LISTED ENTRIES

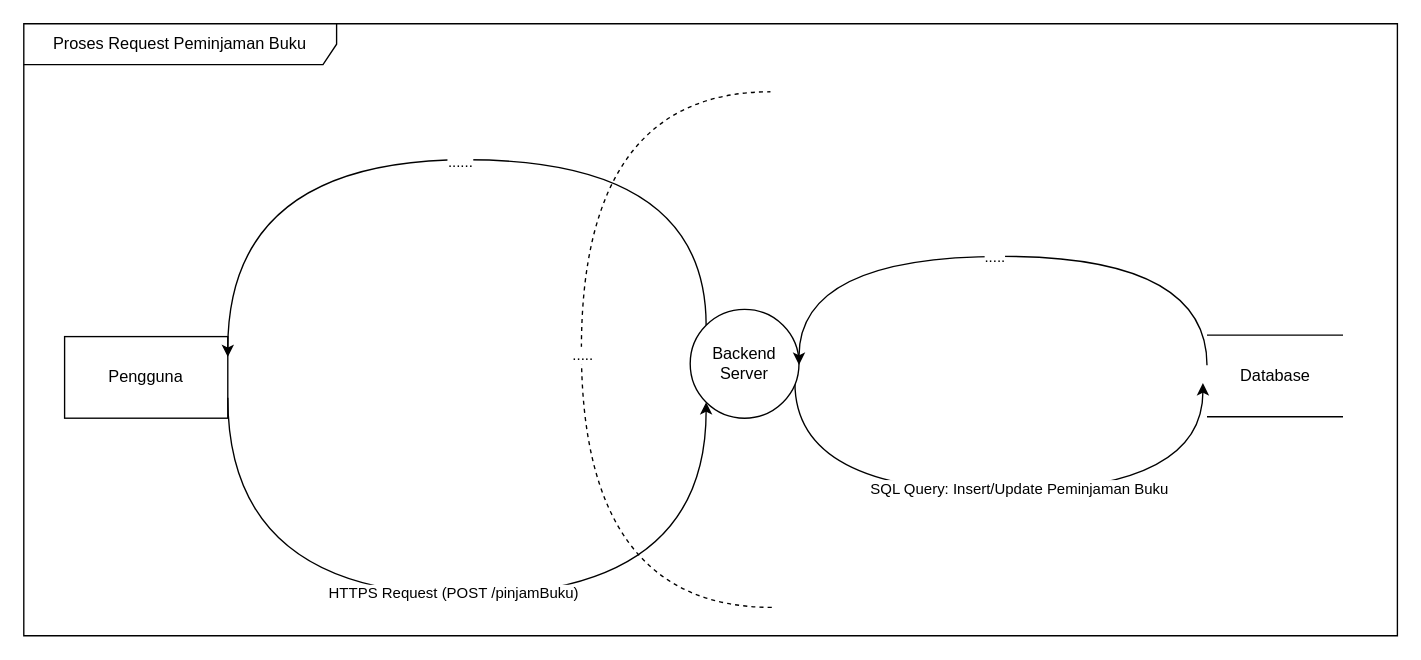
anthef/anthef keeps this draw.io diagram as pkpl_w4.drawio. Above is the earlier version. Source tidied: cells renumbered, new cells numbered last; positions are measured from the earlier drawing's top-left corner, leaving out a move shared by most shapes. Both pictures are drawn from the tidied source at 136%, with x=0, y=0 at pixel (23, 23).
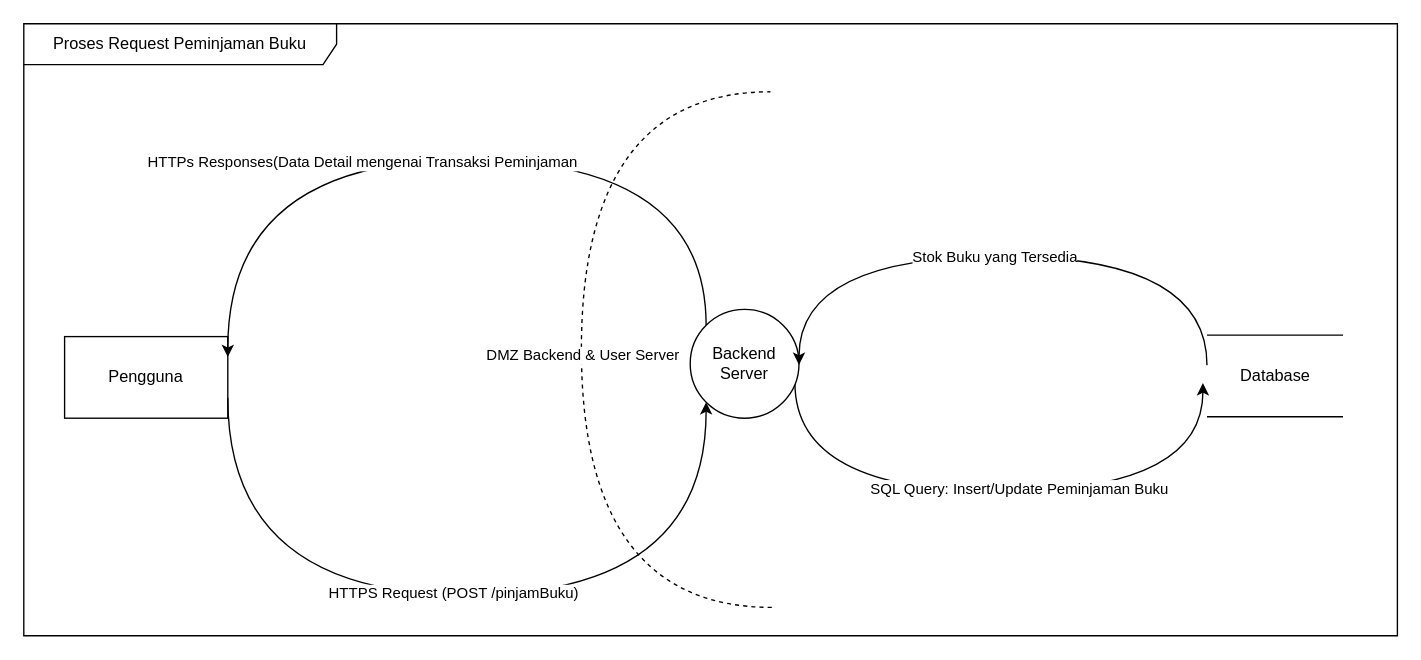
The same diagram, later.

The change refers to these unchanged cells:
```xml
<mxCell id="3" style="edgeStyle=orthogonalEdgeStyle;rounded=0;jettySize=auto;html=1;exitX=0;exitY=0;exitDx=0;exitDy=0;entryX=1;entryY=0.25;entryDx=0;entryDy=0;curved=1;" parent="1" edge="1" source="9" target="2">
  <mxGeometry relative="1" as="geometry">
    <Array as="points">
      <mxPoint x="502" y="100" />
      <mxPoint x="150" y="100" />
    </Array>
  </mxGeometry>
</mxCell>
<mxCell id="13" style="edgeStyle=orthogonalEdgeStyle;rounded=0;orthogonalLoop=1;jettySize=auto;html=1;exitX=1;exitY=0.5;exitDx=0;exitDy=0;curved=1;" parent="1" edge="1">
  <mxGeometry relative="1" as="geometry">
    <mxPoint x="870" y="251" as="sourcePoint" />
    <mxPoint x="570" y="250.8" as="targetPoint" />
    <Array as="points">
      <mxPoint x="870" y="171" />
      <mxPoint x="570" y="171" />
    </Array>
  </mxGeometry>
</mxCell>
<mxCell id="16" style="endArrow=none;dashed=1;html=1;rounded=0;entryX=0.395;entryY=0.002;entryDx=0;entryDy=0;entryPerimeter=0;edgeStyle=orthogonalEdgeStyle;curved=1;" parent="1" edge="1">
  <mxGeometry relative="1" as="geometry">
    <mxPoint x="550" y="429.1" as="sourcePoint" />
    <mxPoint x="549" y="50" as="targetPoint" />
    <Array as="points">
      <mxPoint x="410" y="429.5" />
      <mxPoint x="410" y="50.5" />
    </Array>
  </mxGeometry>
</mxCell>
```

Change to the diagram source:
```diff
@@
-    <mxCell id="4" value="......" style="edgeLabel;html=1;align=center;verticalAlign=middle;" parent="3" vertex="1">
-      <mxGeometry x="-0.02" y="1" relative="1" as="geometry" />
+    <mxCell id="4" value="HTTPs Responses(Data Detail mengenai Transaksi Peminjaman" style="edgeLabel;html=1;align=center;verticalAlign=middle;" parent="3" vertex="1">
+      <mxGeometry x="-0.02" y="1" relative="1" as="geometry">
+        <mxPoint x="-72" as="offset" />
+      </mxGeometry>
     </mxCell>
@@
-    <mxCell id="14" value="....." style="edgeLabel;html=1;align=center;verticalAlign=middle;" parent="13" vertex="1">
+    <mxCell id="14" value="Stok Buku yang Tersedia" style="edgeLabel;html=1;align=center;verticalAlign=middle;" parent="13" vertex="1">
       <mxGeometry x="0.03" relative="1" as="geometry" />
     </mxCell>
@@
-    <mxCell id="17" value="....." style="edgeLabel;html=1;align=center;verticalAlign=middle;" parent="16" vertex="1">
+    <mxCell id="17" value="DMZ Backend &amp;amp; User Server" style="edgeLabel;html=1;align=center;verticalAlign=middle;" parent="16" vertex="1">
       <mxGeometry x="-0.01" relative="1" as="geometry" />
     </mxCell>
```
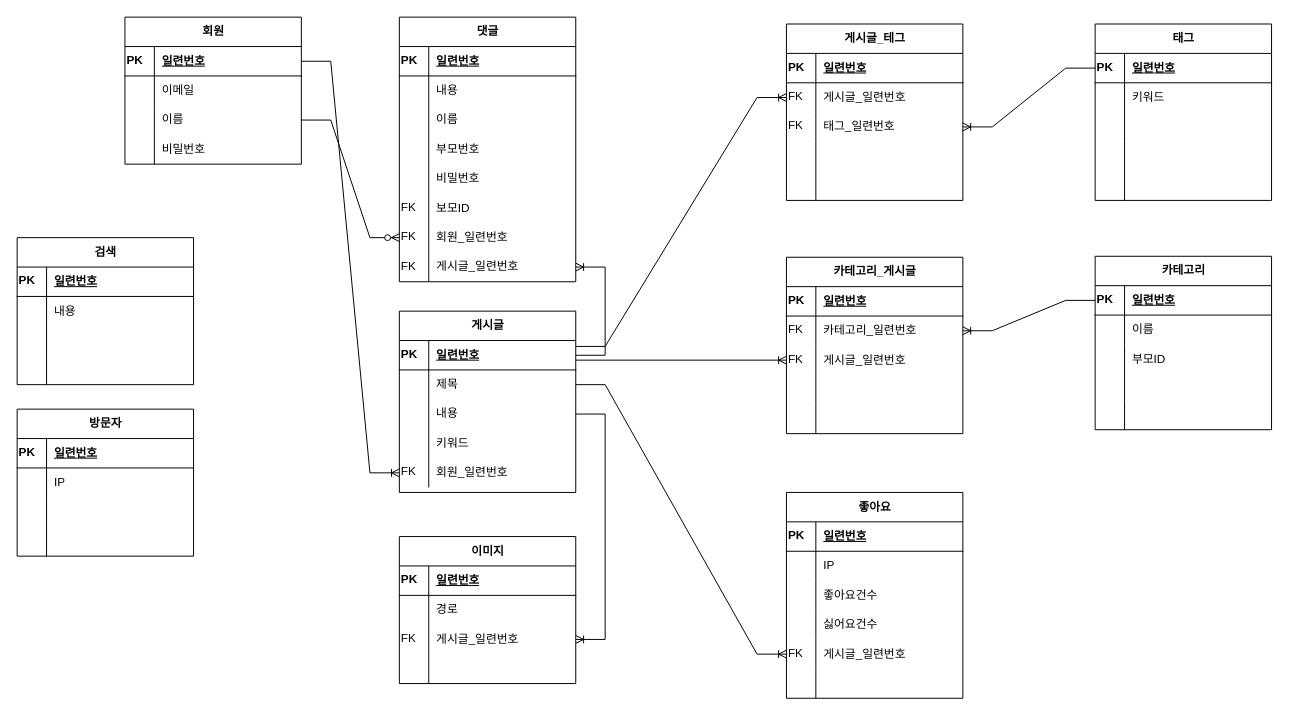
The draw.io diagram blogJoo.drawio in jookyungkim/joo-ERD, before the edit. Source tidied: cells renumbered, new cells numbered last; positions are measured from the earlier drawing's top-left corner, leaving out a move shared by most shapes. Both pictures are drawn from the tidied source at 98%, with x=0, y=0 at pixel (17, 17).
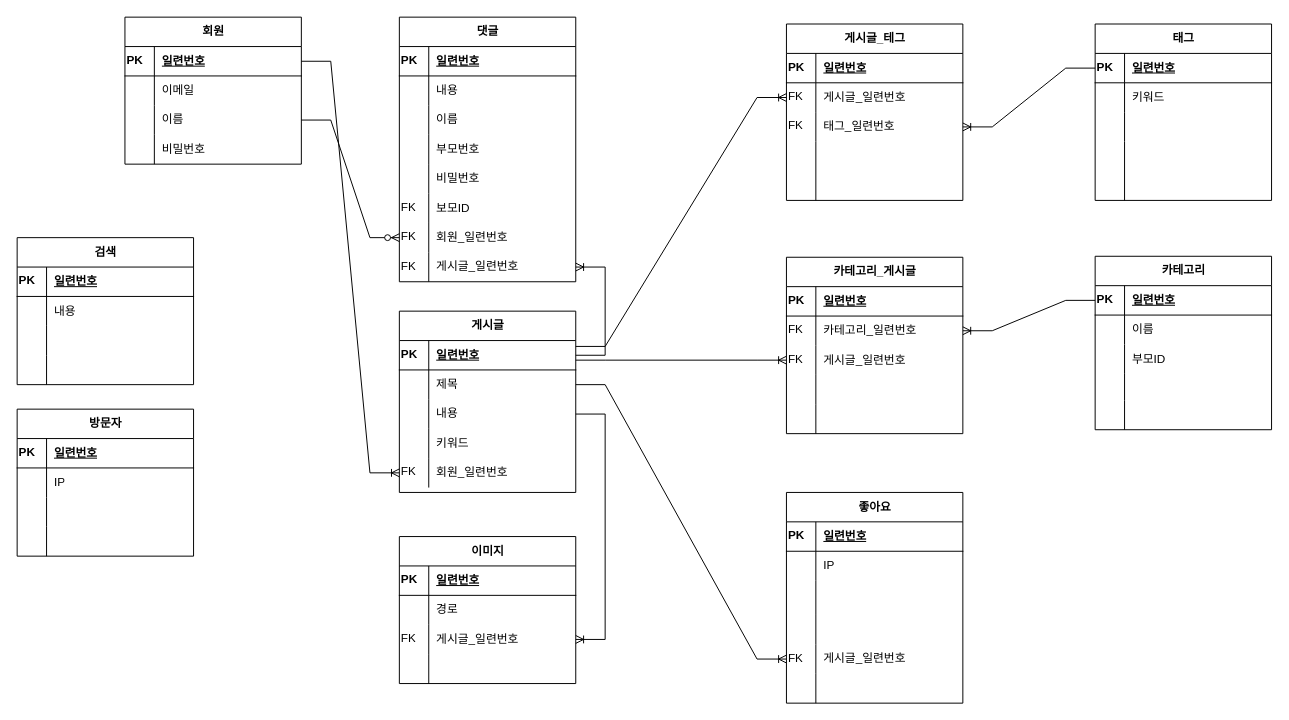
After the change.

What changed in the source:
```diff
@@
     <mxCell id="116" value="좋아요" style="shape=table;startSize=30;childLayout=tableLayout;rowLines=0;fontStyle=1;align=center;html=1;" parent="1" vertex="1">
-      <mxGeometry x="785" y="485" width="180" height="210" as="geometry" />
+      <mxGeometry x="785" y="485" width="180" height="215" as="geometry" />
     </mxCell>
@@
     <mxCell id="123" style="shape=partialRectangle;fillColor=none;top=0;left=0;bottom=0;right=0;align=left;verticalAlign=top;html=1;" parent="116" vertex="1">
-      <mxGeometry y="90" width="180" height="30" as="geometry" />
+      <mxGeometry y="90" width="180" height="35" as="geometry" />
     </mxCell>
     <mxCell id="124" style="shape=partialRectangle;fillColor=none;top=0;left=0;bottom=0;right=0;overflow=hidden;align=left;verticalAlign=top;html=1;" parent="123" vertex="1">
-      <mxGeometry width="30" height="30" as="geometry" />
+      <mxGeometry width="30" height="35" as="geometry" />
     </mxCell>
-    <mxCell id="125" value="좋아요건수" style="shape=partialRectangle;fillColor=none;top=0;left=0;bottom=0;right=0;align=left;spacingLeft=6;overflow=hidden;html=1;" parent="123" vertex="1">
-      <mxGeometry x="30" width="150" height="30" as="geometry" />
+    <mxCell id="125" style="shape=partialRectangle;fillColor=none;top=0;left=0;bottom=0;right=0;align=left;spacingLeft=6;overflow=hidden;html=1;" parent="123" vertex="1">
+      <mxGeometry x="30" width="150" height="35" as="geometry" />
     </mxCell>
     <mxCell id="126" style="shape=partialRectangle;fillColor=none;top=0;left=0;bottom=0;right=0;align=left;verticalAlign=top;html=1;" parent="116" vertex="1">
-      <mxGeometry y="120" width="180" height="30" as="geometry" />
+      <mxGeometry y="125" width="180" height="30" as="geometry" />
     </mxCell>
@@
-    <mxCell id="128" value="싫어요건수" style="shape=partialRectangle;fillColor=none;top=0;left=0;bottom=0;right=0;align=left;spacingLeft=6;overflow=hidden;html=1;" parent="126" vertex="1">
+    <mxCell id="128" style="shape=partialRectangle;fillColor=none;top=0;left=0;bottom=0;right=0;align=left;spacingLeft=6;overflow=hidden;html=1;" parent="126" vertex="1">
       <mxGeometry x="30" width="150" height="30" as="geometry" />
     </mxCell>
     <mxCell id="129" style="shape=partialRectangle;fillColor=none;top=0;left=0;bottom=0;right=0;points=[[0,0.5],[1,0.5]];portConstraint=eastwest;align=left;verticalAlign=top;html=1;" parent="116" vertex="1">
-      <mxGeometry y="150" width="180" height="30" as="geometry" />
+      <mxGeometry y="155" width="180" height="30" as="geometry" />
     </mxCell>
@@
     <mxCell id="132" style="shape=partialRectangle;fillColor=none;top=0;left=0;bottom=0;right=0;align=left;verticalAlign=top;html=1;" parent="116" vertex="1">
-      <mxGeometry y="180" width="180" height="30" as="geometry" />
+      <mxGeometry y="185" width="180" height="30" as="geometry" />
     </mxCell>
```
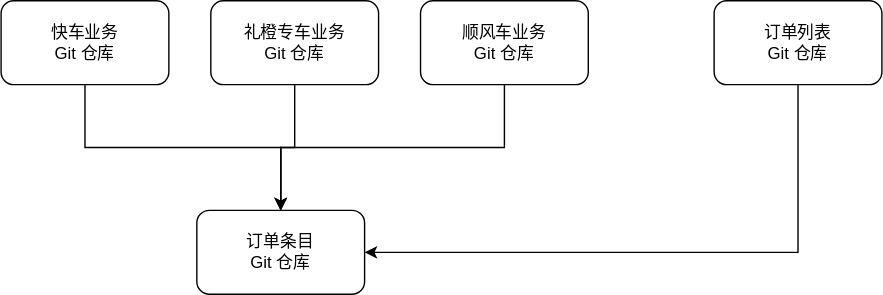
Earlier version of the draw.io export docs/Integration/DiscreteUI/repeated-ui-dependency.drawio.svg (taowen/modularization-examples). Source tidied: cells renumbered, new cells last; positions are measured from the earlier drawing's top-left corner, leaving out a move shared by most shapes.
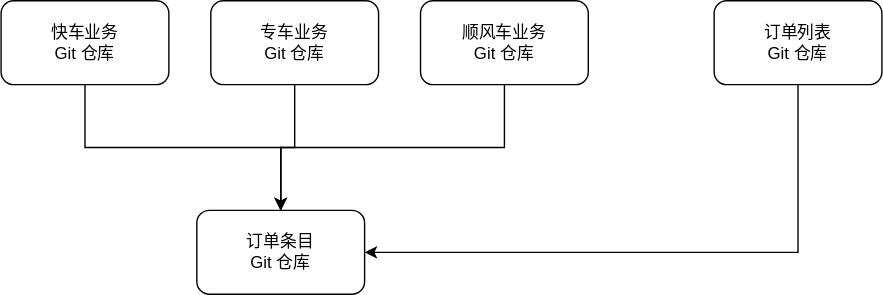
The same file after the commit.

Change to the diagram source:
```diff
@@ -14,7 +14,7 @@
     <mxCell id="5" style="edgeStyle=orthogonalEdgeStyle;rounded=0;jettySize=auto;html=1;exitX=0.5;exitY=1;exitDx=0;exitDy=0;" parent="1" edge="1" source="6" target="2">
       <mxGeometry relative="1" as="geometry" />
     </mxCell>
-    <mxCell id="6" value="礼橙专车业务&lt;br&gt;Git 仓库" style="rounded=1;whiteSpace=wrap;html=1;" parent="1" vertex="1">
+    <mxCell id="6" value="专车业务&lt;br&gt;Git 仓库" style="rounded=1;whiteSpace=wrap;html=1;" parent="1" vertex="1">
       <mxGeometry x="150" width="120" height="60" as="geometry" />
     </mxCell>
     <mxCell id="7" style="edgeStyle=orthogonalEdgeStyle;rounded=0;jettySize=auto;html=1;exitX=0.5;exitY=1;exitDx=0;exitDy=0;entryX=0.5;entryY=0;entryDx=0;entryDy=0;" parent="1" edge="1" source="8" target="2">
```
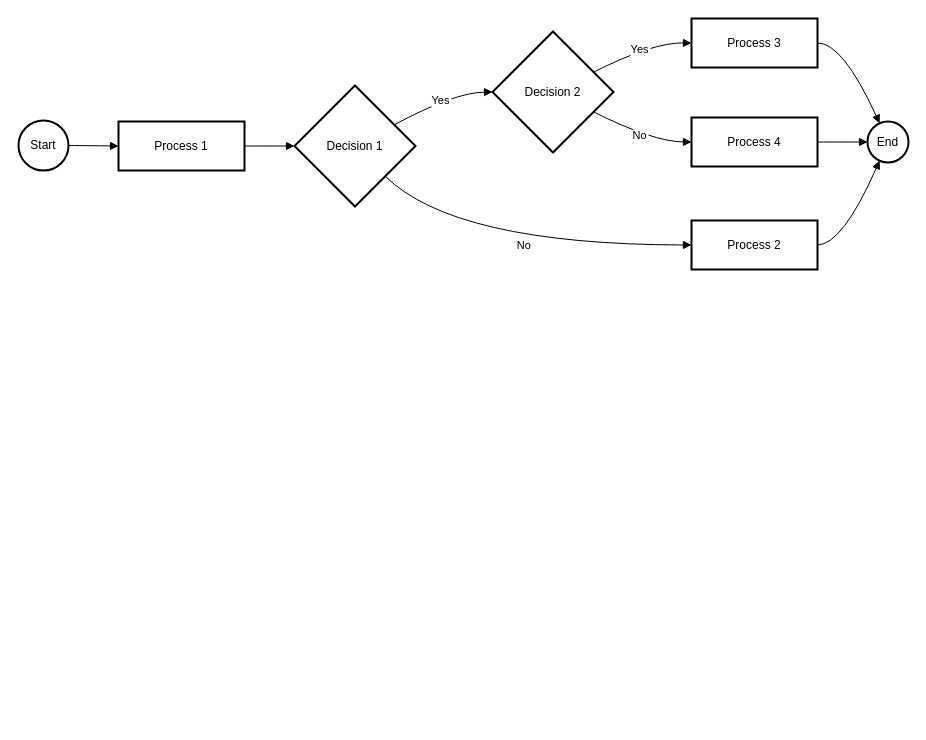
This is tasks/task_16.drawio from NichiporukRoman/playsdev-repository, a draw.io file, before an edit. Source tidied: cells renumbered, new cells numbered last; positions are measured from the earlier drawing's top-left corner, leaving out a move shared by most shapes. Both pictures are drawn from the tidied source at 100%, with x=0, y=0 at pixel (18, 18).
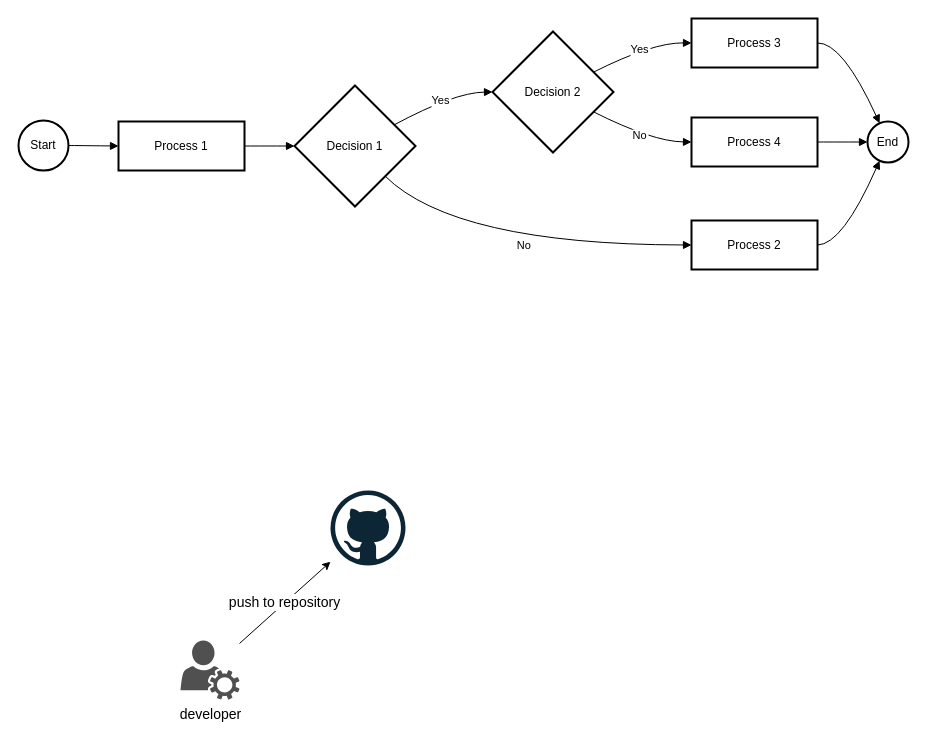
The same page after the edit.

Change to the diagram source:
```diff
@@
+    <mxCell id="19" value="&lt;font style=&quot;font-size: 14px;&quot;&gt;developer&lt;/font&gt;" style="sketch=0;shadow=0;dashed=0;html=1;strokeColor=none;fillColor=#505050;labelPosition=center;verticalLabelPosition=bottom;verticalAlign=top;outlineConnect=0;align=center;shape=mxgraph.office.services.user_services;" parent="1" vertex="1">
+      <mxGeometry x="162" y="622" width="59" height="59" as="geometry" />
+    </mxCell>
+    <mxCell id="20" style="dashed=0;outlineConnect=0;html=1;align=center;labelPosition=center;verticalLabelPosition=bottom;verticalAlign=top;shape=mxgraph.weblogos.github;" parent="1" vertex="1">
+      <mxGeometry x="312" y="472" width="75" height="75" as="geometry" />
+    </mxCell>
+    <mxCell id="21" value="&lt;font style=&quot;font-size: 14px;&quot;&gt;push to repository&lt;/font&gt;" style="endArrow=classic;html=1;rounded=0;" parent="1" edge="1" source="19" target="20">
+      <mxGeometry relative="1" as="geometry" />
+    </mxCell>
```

YOUR GOAL
A copy of each line in the data above that holds the string "same" is needed.

ANSWER TO THE PROBLEM
The same diagram, later.
The same file after the commit.
The same page after the edit.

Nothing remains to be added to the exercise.